Research Projects

  • Quantifying and Qualifying Inventorised ‘Heirlooms’: A reconstruction of the material legacy of the Hammond Family of St Albans Court Nonington 1551 – 1938 including a searchable dataset.. Researcher(s): Mrs Victoria Stevens. Supervisor(s): Dr Claire Bartram, Professor Carolyn Oulton. [Postgraduate Research Project]
  • The barriers to successful admissions for pupils from lower incomes backgrounds to English grammar schools. Researcher(s): Mr Robert Hyland. Supervisor(s): Dr Claire Bartram, Dr Nicola Kemp. [Postgraduate Research Project]
  • The Change in Reader Responses to 16th Century Prayer Books Before and After the Reformation. Researcher(s): Miss Nicole Perry.
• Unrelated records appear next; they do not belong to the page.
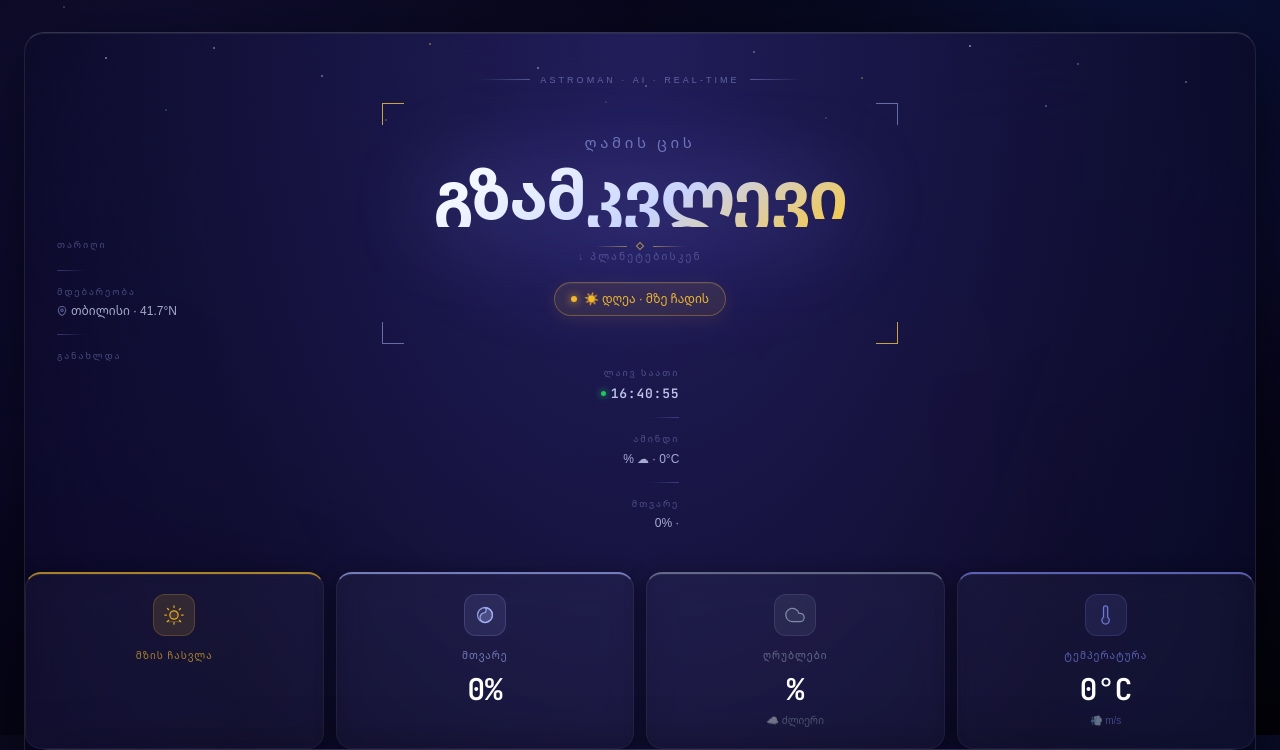
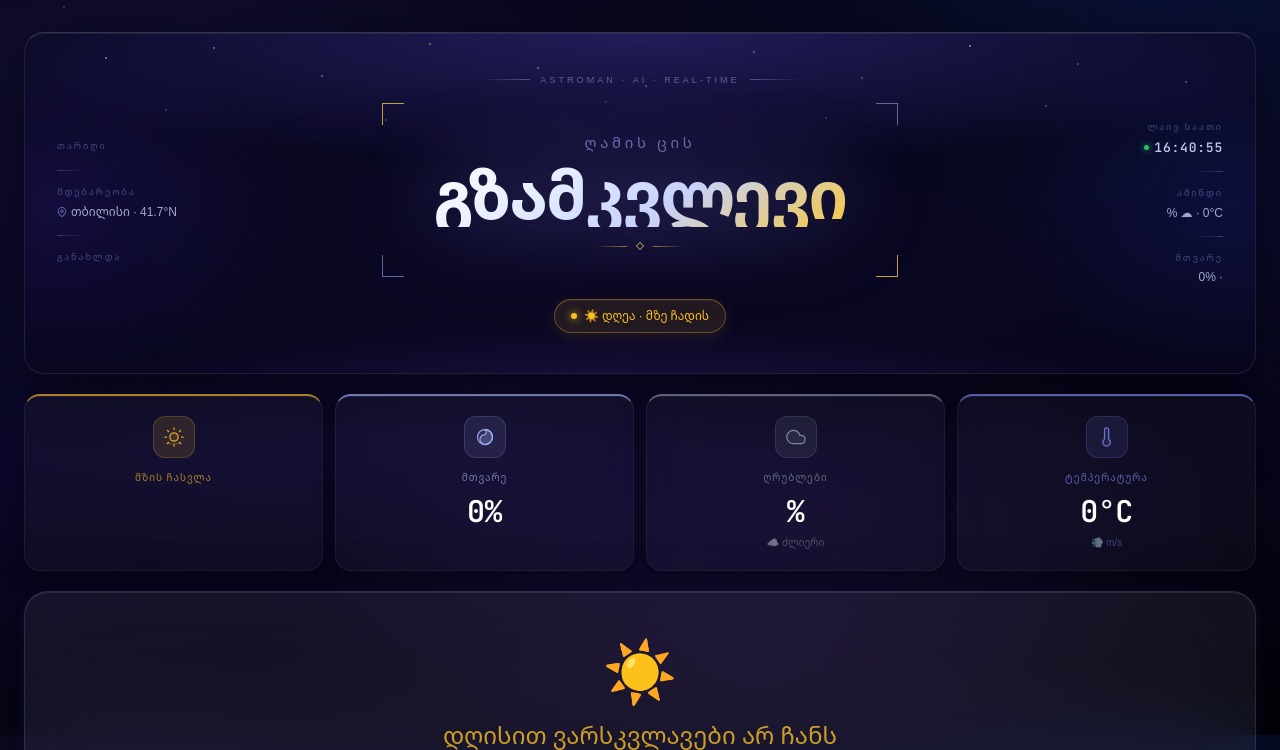
Before and after one commit to Rezimod/Astroman-Skywatcher, a FastAPI app: template app/templates/dashboard.html in a window 1280 px wide. Shown: the part 65-815 px from the top of the page. Run offline with FastAPI, Linux system fonts and the light colour scheme; the template is opened without the code that fills it, so the values that code supplies are empty; some libraries are stand-ins or nearby versions.

Commit message:
Update dashboard.html

```diff
--- a/app/templates/dashboard.html
+++ b/app/templates/dashboard.html
@@ -2,26 +2,6 @@
 
 {% block title %}ცის ობსერვატორია — ASTROMAN{% endblock %}
 
-
-    <style>
-    @keyframes hint-pulse{0%,100%{opacity:.36;transform:translateY(0)}50%{opacity:.65;transform:translateY(3px)}}
-    /* Better mobile spacing */
-    @media(max-width:640px){
-        .space-y-5>*{margin-top:10px!important;}
-        .glass{border-radius:16px!important;}
-        .glass-strong{border-radius:18px!important;}
-    }
-    /* Planet explorer mobile grid */
-    .grid.grid-cols-4{display:grid;grid-template-columns:repeat(4,1fr);}
-    @media(min-width:480px){.sm\:grid-cols-7{grid-template-columns:repeat(7,1fr)!important;}}
-    /* Touch improvements */
-    button,a{-webkit-tap-highlight-color:transparent;}
-    /* Bigger touch targets on mobile */
-    @media(max-width:640px){
-        .hero-status-pill{padding:8px 15px!important;font-size:12px!important;}
-        .stat-card-sunset,.stat-card-moon,.stat-card-clouds,.stat-card-temp{padding:14px!important;}
-    }
-    </style>
 {% block content %}
 <div class="space-y-5">
 
@@ -46,14 +26,14 @@
             <div style="display:flex;flex-direction:column;gap:14px;">
 
                 <div>
-                    <div style="font-size:9px;letter-spacing:0.22em;text-transform:uppercase;color:rgba(165,180,252,0.38);margin-bottom:4px;" data-i18n="hero.label.date">თარიღი</div>
+                    <div style="font-size:9px;letter-spacing:0.22em;text-transform:uppercase;color:rgba(165,180,252,0.38);margin-bottom:4px;">თარიღი</div>
                     <div style="font-size:12px;font-weight:500;color:rgba(215,222,255,0.75);">{{ observation.date | datetimeformat }}</div>
                 </div>
 
                 <div style="width:28px;height:1px;background:linear-gradient(90deg,rgba(129,140,248,0.35),transparent);border-radius:2px;"></div>
 
                 <div>
-                    <div style="font-size:9px;letter-spacing:0.22em;text-transform:uppercase;color:rgba(165,180,252,0.38);margin-bottom:4px;" data-i18n="hero.label.location">მდებარეობა</div>
+                    <div style="font-size:9px;letter-spacing:0.22em;text-transform:uppercase;color:rgba(165,180,252,0.38);margin-bottom:4px;">მდებარეობა</div>
                     <div style="font-size:12px;font-weight:500;color:rgba(215,222,255,0.75);display:flex;align-items:center;gap:4px;">
                         <svg width="10" height="10" viewBox="0 0 24 24" fill="none" stroke="rgba(165,180,252,0.5)" stroke-width="2.5" stroke-linecap="round"><path d="M21 10c0 7-9 13-9 13s-9-6-9-13a9 9 0 0 1 18 0z"/><circle cx="12" cy="10" r="3"/></svg>
                         თბილისი · 41.7°N
@@ -63,7 +43,7 @@
                 <div style="width:28px;height:1px;background:linear-gradient(90deg,rgba(129,140,248,0.35),transparent);border-radius:2px;"></div>
 
                 <div>
-                    <div style="font-size:9px;letter-spacing:0.22em;text-transform:uppercase;color:rgba(165,180,252,0.38);margin-bottom:4px;" data-i18n="hero.label.updated">განახლდა</div>
+                    <div style="font-size:9px;letter-spacing:0.22em;text-transform:uppercase;color:rgba(165,180,252,0.38);margin-bottom:4px;">განახლდა</div>
                     <div style="font-size:12px;font-weight:500;color:rgba(215,222,255,0.75);">{{ last_updated }}</div>
                 </div>
 
@@ -95,10 +75,10 @@
                     <div aria-hidden="true" style="position:absolute;bottom:0;left:0;width:22px;height:22px;border-bottom:1.5px solid rgba(165,180,252,0.55);border-left:1.5px solid rgba(165,180,252,0.55);pointer-events:none;"></div>
 
                     <!-- Small label -->
-                    <div style="font-size:clamp(11px,1.8vw,15px);font-weight:300;letter-spacing:0.24em;color:rgba(165,180,252,0.60);text-transform:uppercase;margin-bottom:8px;" data-i18n="hero.sub">ღამის ცის</div>
+                    <div style="font-size:clamp(11px,1.8vw,15px);font-weight:300;letter-spacing:0.24em;color:rgba(165,180,252,0.60);text-transform:uppercase;margin-bottom:8px;">ღამის ცის</div>
 
                     <!-- MAIN TITLE -->
-                    <div style="font-size:clamp(36px,6vw,66px);font-weight:800;letter-spacing:-1.5px;line-height:1;background:linear-gradient(145deg,#ffffff 0%,#e4ecff 30%,#c7d2fe 58%,#f5c842 100%);-webkit-background-clip:text;-webkit-text-fill-color:transparent;background-clip:text;filter:drop-shadow(0 0 44px rgba(165,180,252,0.30));transition:filter .25s;" data-i18n="hero.main">გზამკვლევი</div>
+                    <div style="font-size:clamp(36px,6vw,66px);font-weight:800;letter-spacing:-1.5px;line-height:1;background:linear-gradient(145deg,#ffffff 0%,#e4ecff 30%,#c7d2fe 58%,#f5c842 100%);-webkit-background-clip:text;-webkit-text-fill-color:transparent;background-clip:text;filter:drop-shadow(0 0 44px rgba(165,180,252,0.30));">გზამკვლევი</div>
 
                     <!-- Gold diamond divider -->
                     <div style="display:flex;align-items:center;justify-content:center;gap:10px;margin-top:16px;">
@@ -106,9 +86,7 @@
                         <div style="width:6px;height:6px;border:1px solid rgba(245,200,66,0.65);transform:rotate(45deg);flex-shrink:0;"></div>
                         <div style="height:1px;width:32px;border-radius:2px;background:linear-gradient(270deg,transparent,rgba(245,200,66,0.60));"></div>
                     </div>
-                </a>
-                <!-- Scroll hint -->
-                <div style="font-size:10px;letter-spacing:.22em;text-transform:uppercase;color:rgba(165,180,252,.36);animation:hint-pulse 3s ease-in-out infinite;margin-bottom:18px;" data-i18n="hero.scroll.hint">↓ პლანეტებისკენ</div>
+                </div>
 
                 <!-- Status pill -->
                 <div style="display:flex;align-items:center;justify-content:center;gap:8px;flex-wrap:wrap;">
@@ -142,7 +120,7 @@
             <div style="display:flex;flex-direction:column;gap:14px;text-align:right;align-items:flex-end;">
 
                 <div>
-                    <div style="font-size:9px;letter-spacing:0.22em;text-transform:uppercase;color:rgba(165,180,252,0.38);margin-bottom:4px;" data-i18n="hero.label.livetime">ლაივ საათი</div>
+                    <div style="font-size:9px;letter-spacing:0.22em;text-transform:uppercase;color:rgba(165,180,252,0.38);margin-bottom:4px;">ლაივ საათი</div>
                     <div style="font-size:13px;font-weight:600;color:rgba(215,222,255,0.88);font-family:'JetBrains Mono',monospace;letter-spacing:0.06em;display:flex;align-items:center;gap:5px;justify-content:flex-end;">
                         <span style="width:5px;height:5px;border-radius:50%;background:#22c55e;box-shadow:0 0 7px #22c55e;flex-shrink:0;"></span>
                         <span id="tbilisi-clock" class="tabular-nums">--:--:--</span>
@@ -152,14 +130,14 @@
                 <div style="width:28px;height:1px;background:linear-gradient(270deg,rgba(129,140,248,0.35),transparent);border-radius:2px;"></div>
 
                 <div>
-                    <div style="font-size:9px;letter-spacing:0.22em;text-transform:uppercase;color:rgba(165,180,252,0.38);margin-bottom:4px;" data-i18n="hero.label.weather">ამინდი</div>
+                    <div style="font-size:9px;letter-spacing:0.22em;text-transform:uppercase;color:rgba(165,180,252,0.38);margin-bottom:4px;">ამინდი</div>
                     <div style="font-size:12px;font-weight:500;color:rgba(215,222,255,0.75);">{{ observation.cloud_coverage }}% ☁ · {{ observation.temperature|round(0)|int }}°C</div>
                 </div>
 
                 <div style="width:28px;height:1px;background:linear-gradient(270deg,rgba(129,140,248,0.35),transparent);border-radius:2px;"></div>
 
                 <div>
-                    <div style="font-size:9px;letter-spacing:0.22em;text-transform:uppercase;color:rgba(165,180,252,0.38);margin-bottom:4px;" data-i18n="hero.label.moon">მთვარე</div>
+                    <div style="font-size:9px;letter-spacing:0.22em;text-transform:uppercase;color:rgba(165,180,252,0.38);margin-bottom:4px;">მთვარე</div>
                     <div style="font-size:12px;font-weight:500;color:rgba(215,222,255,0.75);">{{ observation.moon_illumination|round(0)|int }}% · {{ observation.moon_phase }}</div>
                 </div>
 
@@ -834,9 +812,9 @@
     </div>
 
     {# ── Planets Explorer Section ── #}
-    <div class="mt-6 section-anchor" id="planets-explorer" style="scroll-margin-top:70px;">
+    <div class="mt-6">
         <div class="mb-4 px-1">
-            <h2 style="font-size:clamp(16px,4vw,21px);font-weight:600;background:linear-gradient(135deg,#e0e7ff 0%,#a5b4fc 100%);-webkit-background-clip:text;-webkit-text-fill-color:transparent;background-clip:text;" data-i18n="planets.explorer.title">პლანეტები ტელესკოპიდან</h2>
+            <h2 style="font-size:clamp(16px,4vw,21px);font-weight:600;background:linear-gradient(135deg,#e0e7ff 0%,#a5b4fc 100%);-webkit-background-clip:text;-webkit-text-fill-color:transparent;background-clip:text;">პლანეტები ტელესკოპიდან</h2>
         </div>
         <div class="grid grid-cols-4 sm:grid-cols-7 gap-2 sm:gap-3">
             {% set planet_cards = [
@@ -897,21 +875,6 @@
 {% endblock %}
 
 {% block scripts %}
-
-    // Language change → update dynamic elements
-    document.addEventListener('langchange', function(e) {
-        // Update chat suggestions text
-        document.querySelectorAll('[data-i18n]').forEach(el => {
-            const v = t(el.getAttribute('data-i18n'));
-            if (v) el.textContent = v;
-        });
-        // Update chat placeholder
-        const ci = document.getElementById('chat-input');
-        if (ci) { const v = t('chat.placeholder'); if(v) ci.placeholder = v; }
-        // Update countdown label if present
-        const cdl = document.getElementById('countdown-label');
-        if (cdl) { const v = t('daytime.countdown'); if(v) cdl.textContent = v; }
-    });
 <script>
     // Live Tbilisi clock
     function updateClock() {
```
Supervisor(s): Dr Claire Bartram, Dr David Grummitt. [Postgraduate Research Project (past)]
  • The Letter Book of Gabriel Harvey C.1573 – 1580. An Examination of a Cambridge Scholar’s Epistolary Practices with a Focus on Early Modern Social Context and the Material Implications of Hand Written Correspondence.. Researcher(s): Mr Anthony Heathfield. Supervisor(s): Dr Claire Bartram, Dr Astrid Stilma. [Postgraduate Research Project (past)]
  • The suppression of several of Kent’s monastic houses during Cardinal Wolsey’s asset-stripping ‘Little Dissolution’ (1520s). A critical study of three religious houses: Tonbridge, Bayham and Lesnes.. Researcher(s): Mrs Jane Richardson. Supervisor(s): Dr Sheila Sweetinburgh, Dr Claire Bartram. [Postgraduate Research Project]
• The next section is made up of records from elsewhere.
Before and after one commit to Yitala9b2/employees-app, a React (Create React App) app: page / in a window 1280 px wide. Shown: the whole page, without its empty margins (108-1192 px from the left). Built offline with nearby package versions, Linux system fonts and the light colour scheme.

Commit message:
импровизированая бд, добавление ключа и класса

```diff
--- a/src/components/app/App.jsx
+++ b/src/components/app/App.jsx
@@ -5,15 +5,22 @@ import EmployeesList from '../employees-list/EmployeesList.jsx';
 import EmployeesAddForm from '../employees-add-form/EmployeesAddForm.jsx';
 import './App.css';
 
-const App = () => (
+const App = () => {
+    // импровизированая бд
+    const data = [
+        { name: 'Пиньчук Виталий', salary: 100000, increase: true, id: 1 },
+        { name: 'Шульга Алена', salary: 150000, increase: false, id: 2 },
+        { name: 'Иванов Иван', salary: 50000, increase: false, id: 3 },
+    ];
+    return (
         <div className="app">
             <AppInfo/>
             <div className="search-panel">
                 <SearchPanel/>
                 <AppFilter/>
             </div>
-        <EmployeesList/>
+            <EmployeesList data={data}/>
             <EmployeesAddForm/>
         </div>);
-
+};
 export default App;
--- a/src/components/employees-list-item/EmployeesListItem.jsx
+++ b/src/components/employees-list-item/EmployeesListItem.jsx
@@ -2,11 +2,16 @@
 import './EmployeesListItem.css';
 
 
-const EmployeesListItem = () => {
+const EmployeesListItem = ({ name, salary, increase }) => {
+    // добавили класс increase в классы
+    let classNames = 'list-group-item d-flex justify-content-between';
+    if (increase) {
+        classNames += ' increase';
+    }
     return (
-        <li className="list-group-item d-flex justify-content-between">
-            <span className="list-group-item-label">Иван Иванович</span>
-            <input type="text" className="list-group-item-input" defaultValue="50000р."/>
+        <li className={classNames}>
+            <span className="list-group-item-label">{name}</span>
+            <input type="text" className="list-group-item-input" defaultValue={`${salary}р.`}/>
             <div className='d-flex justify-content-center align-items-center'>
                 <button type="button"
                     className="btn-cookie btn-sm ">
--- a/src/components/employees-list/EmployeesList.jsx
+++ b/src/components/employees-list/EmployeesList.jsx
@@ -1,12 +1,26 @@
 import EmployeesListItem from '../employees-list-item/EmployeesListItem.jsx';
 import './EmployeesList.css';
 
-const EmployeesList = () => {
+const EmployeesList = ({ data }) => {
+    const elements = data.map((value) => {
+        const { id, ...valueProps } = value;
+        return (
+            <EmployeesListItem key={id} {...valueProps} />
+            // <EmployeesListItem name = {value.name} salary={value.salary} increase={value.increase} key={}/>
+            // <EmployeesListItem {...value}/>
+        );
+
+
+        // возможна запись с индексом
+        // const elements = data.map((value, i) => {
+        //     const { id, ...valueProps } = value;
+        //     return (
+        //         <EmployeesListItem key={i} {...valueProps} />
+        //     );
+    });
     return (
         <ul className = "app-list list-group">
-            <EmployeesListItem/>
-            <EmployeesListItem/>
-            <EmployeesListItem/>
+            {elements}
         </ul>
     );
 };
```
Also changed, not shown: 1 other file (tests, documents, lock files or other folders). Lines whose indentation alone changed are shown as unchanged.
  • The use and development of the Maison Dieu, Dover and its significance to the crown, port and local community 1450-1606.. Researcher(s): Ms Kieron Hoyle. Supervisor(s): Dr Sheila Sweetinburgh, Dr Claire Bartram. [Postgraduate Research Project]
  • Tonbridge: the evolution of a town 1250 to 1700. Researcher(s): Mrs Maureen McLeod. Supervisor(s): Dr Sheila Sweetinburgh, Dr Claire Bartram. [Postgraduate Research Project]

Claire is an active member of a number of committees including for the Canterbury Medieval Pageant, Canterbury Cathedral Archives and Library and The Canterbury Branch of the Historical Association.